The Abbey is a haven of enchantment. We are smitten. Coming into the Abbey, you pass through a cloistered courtyard where shiny green boxes of geraniums perch along the inner walls. The light plays over the surfaces, around the sculpted forms, and through the arches; the stones change color, warm to cool; lines and planes disappear and reemerge; someone is playing Chopin on a piano.
Within the walls is a Pissarro-like garden, beyond the garden the River Rance. I painted the giant orange-red poppies in front of the church, aflame in the misty atmosphere, and later as the sun came out I did a quick painting of the cloister. At the Abbey everything is well loved and well tended. The flower display is fabulous. Flowers, birds, smells, stillness, light, levitation-in the Abbey, LIFE is cherished.
Even the footpath from Léhon to Dinan is lined with beautiful places that overlook terraced vegetable gardens, little orchards, and magical children's hideaways. At one point, the levels seem to go down and down, under a canopy of fruiting and flowering trees.
The opportunity in France to be open, receptive but also really think about where my art is and where it is going and the influence of place on what I create, was one of the most important things to have happened to me in many years-in my career and otherwise. I just wanted to let you know that it was a very multi-dimensional experience, filled with sensations, thoughts and of course friends, and I am very grateful.
My summer painting in Léhon was a magical experience. I didn't anticipate how the beauty of Bretagne, the quiet of the Abbey, and the diversity of my group would challenge me to develop and grow as an artist. I'm currently working on a new body of work, which would not exist if not for my time in Léhon.
The Residency was a creatively validating and enriching experience, and the time working in the historic Abbey was magnificent. The creative energy generated by the other talented artists in the Residency gave me new ideas and techniques to add to my own work. The entire experience was more than I could have hoped for and my growth during and after my time there has given my career a boost at a perfect time.
Before my experience in France, I painted for two-month long self-guided pleine air "residencies" in Vietnam.

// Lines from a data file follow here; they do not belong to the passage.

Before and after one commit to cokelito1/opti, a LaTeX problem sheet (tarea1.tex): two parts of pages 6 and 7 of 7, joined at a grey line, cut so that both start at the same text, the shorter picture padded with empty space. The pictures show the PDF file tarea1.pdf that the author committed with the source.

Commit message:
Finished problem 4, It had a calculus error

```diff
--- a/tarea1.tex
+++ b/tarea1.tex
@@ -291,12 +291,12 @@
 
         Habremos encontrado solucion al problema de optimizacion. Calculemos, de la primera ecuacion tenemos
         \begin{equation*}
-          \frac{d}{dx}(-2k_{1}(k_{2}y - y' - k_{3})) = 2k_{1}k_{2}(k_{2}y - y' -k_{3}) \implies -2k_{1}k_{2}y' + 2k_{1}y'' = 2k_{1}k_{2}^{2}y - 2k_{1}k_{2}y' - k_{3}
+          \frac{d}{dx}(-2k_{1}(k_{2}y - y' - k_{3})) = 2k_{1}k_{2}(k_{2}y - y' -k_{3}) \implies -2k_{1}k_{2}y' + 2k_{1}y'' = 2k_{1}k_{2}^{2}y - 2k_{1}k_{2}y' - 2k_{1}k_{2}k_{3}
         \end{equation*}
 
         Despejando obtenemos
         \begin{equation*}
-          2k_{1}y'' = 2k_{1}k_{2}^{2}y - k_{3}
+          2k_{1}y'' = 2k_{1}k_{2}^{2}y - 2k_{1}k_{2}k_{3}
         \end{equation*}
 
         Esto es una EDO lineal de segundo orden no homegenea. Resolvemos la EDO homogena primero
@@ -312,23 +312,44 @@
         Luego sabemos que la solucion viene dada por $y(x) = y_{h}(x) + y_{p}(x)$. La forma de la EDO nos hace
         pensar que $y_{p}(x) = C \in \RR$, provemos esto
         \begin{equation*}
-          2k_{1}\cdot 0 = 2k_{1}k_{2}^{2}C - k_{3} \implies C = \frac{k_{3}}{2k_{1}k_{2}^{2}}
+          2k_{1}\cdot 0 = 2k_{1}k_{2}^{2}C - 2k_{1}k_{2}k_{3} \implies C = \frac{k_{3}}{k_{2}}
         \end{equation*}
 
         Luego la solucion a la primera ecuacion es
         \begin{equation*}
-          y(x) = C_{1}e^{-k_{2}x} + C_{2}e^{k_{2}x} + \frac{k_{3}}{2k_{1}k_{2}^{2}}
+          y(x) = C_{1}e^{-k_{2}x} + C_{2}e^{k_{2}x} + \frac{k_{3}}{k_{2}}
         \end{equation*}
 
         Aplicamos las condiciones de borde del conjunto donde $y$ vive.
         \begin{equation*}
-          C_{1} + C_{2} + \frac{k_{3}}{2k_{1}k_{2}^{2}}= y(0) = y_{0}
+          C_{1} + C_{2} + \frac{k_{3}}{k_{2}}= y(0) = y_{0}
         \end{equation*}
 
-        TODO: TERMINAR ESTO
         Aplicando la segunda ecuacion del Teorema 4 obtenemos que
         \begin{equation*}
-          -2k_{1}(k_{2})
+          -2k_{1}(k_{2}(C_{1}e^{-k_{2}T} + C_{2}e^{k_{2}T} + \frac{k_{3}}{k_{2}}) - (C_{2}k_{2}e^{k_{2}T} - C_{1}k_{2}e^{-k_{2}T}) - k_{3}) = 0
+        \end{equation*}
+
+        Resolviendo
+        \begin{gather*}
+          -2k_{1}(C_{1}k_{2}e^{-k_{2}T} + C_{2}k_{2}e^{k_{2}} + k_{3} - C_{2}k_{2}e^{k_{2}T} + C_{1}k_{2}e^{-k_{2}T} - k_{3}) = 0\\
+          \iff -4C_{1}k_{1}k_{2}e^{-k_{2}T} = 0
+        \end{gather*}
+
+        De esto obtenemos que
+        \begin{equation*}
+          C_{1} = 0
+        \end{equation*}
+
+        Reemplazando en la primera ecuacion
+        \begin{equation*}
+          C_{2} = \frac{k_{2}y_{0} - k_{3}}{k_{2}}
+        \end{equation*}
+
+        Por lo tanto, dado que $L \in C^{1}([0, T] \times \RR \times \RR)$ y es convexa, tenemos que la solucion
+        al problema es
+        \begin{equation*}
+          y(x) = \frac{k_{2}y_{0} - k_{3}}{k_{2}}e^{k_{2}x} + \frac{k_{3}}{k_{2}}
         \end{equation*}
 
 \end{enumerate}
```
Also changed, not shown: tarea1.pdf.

Painting in France allowed me to research three key movements: French Indochina, French East India trading with Vietnam, and the French Foreign Missions Society. Serendipitously, I searched out rococo interiors near Léhon. The interiors I painted in Malouiniere's were owned by the Saint-Malo merchants of the 18th century. I continue to paint and make larger work thanks to my experience in Léhon. I am expanding my subject to reflect upon the colonialism (missionaries, merchants, governing bodies) that resulted (eventually) in the American Vietnam War.
The experience was a truly wonderful mediation on the glorious ability to paint from life with inspiration coming solely from what I saw, the paints I carried with me, the company of fellow artists (and hosts Christopher and Jane Shipley), and my past study which rests in my mind. The residency invigorated my belief in the strengths of pure visual communication.
History of the Residency
In 1989, Isabel Klots founded the International Program for Artists in Rochefort-en-Terre in memory of her father-in-law, Alfred Klots, and her husband, Trafford Klots, both artists, and of their hospitality to other artists. In 1995, Maryland Institute College of Art began administering the program.